Translation? Less trading and a greater concentration on the hard assets — pipelines, power plants — that industry leaders deemed old-fashioned until the Enron implosion occurred. Although that doesn't mean the trading business will evaporate altogether.
"Energy companies still need to trade," says Walker. "The question is, to what extent will they trade to make short-term gains because of arbitrage price opportunities, as opposed to business reasons to help a power plant they own or a customer they need to serve."
That means fewer companies may try to exploit short-lived differences in energy prices, the way a stock trader would try to profit from brief changes in stock prices. Instead, they may take a more defensive approach to trading, doing it simply to ensure a steady supply for the facilities many of the companies also own.
States Shun Deregulation
Another long-term impediment to the industry's growth, however, is the stalled movement toward deregulation after the California power fiasco of 2000 and 2001. Currently 16 states have deregulated their electricity supplies to some extent, but that number does not figure to grow soon.
"It is unlikely that additional states will move forward with deregulation," says Adam Goldberg, a policy analyst at Consumers' Union in Washington, D.C. "Everything is going to be on hold."
Then too, greater federal oversight could put a damper on the trading business as well.
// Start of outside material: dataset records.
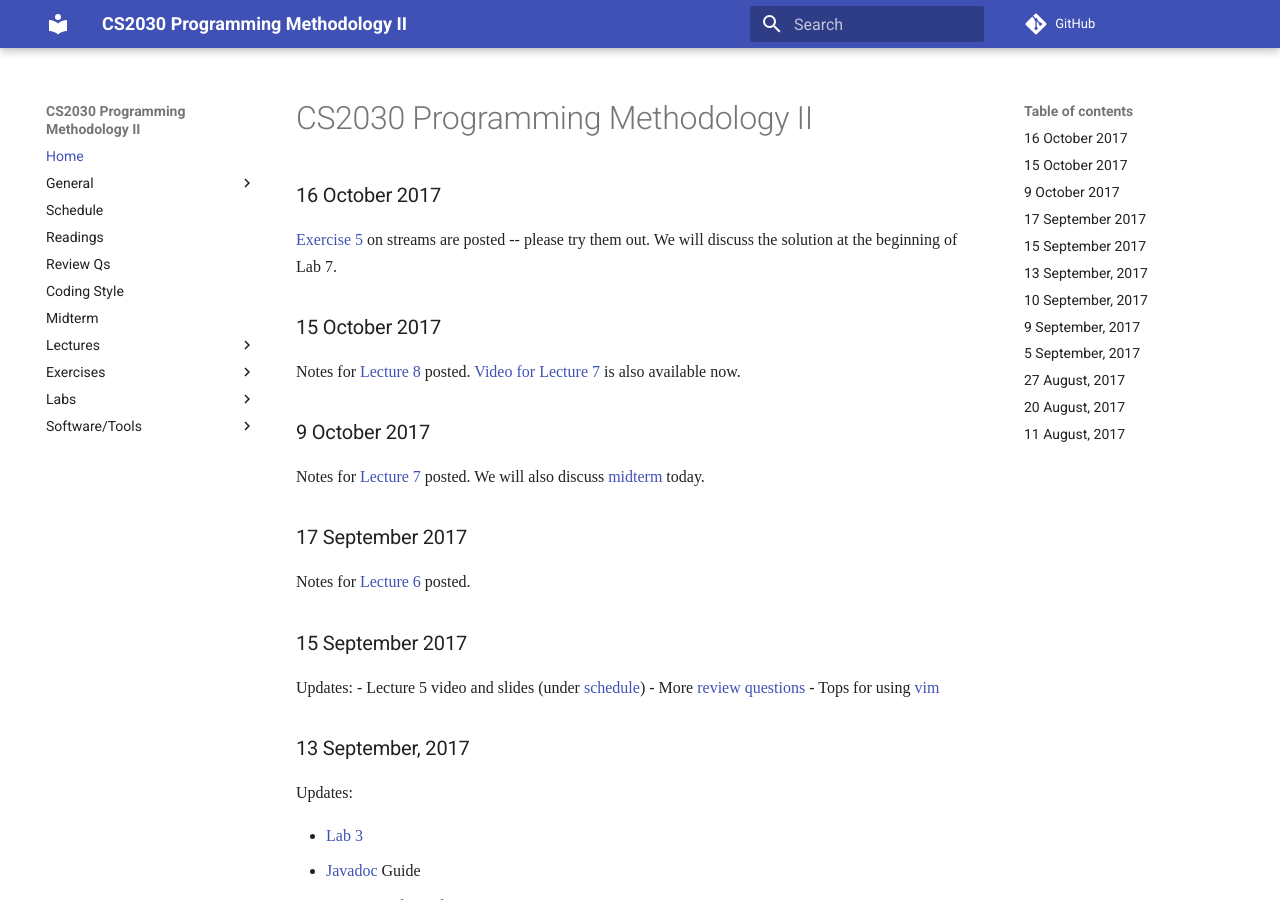
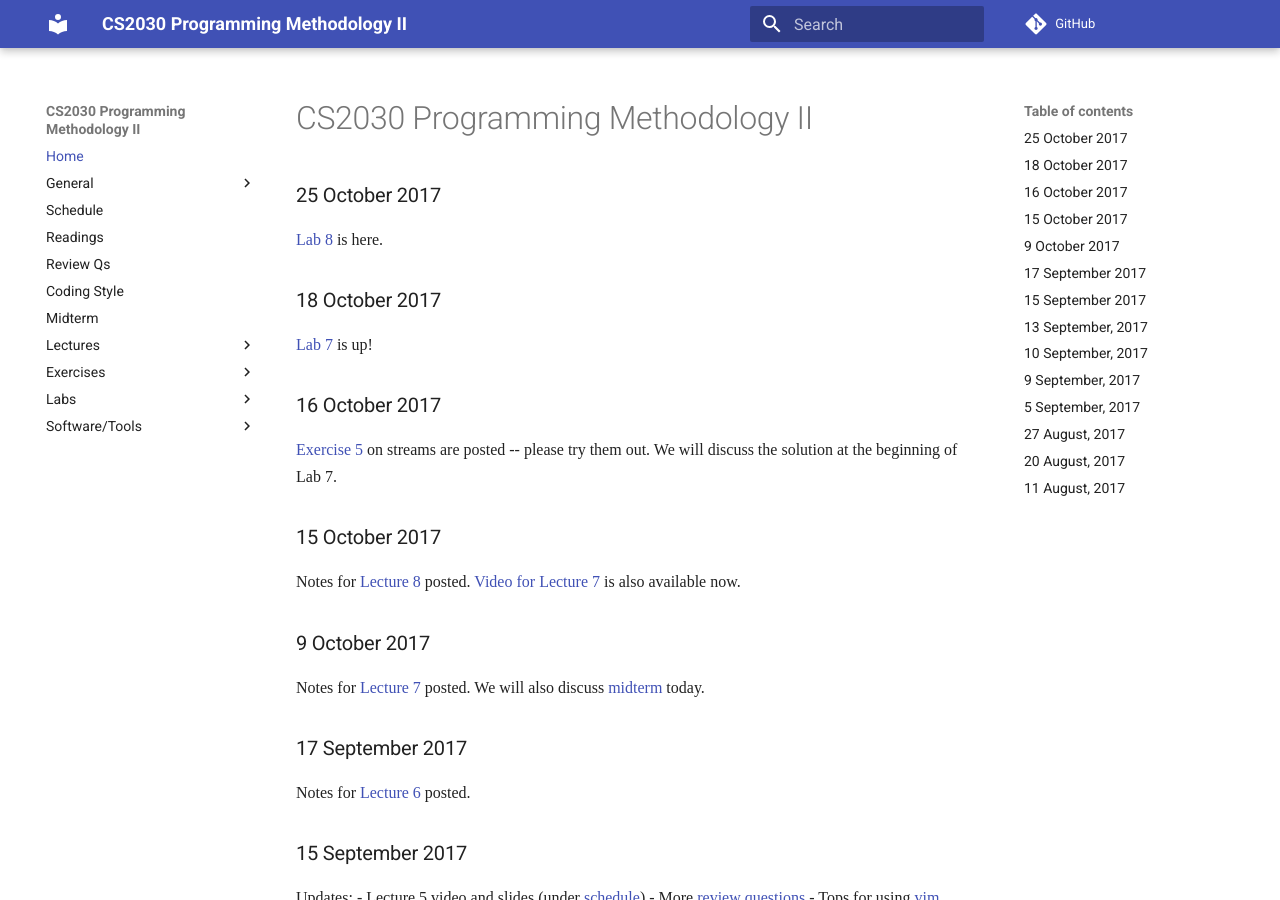
Before and after one commit to nus-cs2030/1718-s2, an MkDocs documentation site: the page built from docs/index.md, in a window 1280 px wide and 900 px high. Built offline with MkDocs 1.6.1 and Material for MkDocs 9.7.7, drawn with Linux system fonts in a browser that asks for light colours; some web fonts are replaced; comment, search, counter and statistics services are not loaded; old or Windows-style settings are respelled for this version of MkDocs.

Commit message:
Update index

```diff
--- a/docs/index.md
+++ b/docs/index.md
@@ -1,4 +1,12 @@
 # CS2030 Programming Methodology II
+
+### 25 October 2017
+
+[Lab 8](lab8.md) is here.
+
+### 18 October 2017
+
+[Lab 7](lab7.md) is up!
 
 ### 16 October 2017
 
```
This week's GAO report calls for FERC to drastically improve its oversight of the energy traders: "FERC lacks assurance that today's energy markets are producing interstate wholesale natural gas and electricity prices that are just and reasonable."
In an attempt to address those problems, FERC is demanding that energy traders disclose basic information about their activities — including volumes, prices and deal dates — with a first filing date of July 30.
"We would love to see transactions of energy transmission made in a similar manner to prices on the stock market, with prices being quoted and record, so everybody knows what the going price is," says Goldberg.
"Sellers and traders don't like to share their information," adds Walker. But between the market's skepticism about energy traders and the promise of new regulations, he adds, "at this point in time, they don't have a choice."
Can Consumers Benefit?
Ultimately, the future of energy trading may depend on the extent to which consumers can be shown to benefit from the practice.
In his 1996 appearance before Congress, Lay said "every household and business that pays utility rates could save 30 to 40 percent on their utility bills" because of deregulation.
A Consumers' Union study of deregulation in six industries released last week, however, concludes it is too early to tell whether or not electricity deregulation has helped lower the bills of ordinary citizens. To this point, the study claims, the most meaningful rate drops in deregulated states, of about 20 percent, were simply dictated by the deregulation guidelines of those states.
Goldberg, for one, thinks deregulation could work if accompanied by strict enforcement, prices based on the costs of the energy companies, and measures to ensure a reserve supply of power. With those measures in place, he claims, states would then be able to see if energy trading really could help customers.
"Deregulation does not mean no oversight," says Goldberg. "It means regulation that allows for competition and competitors to thrive in a fair market."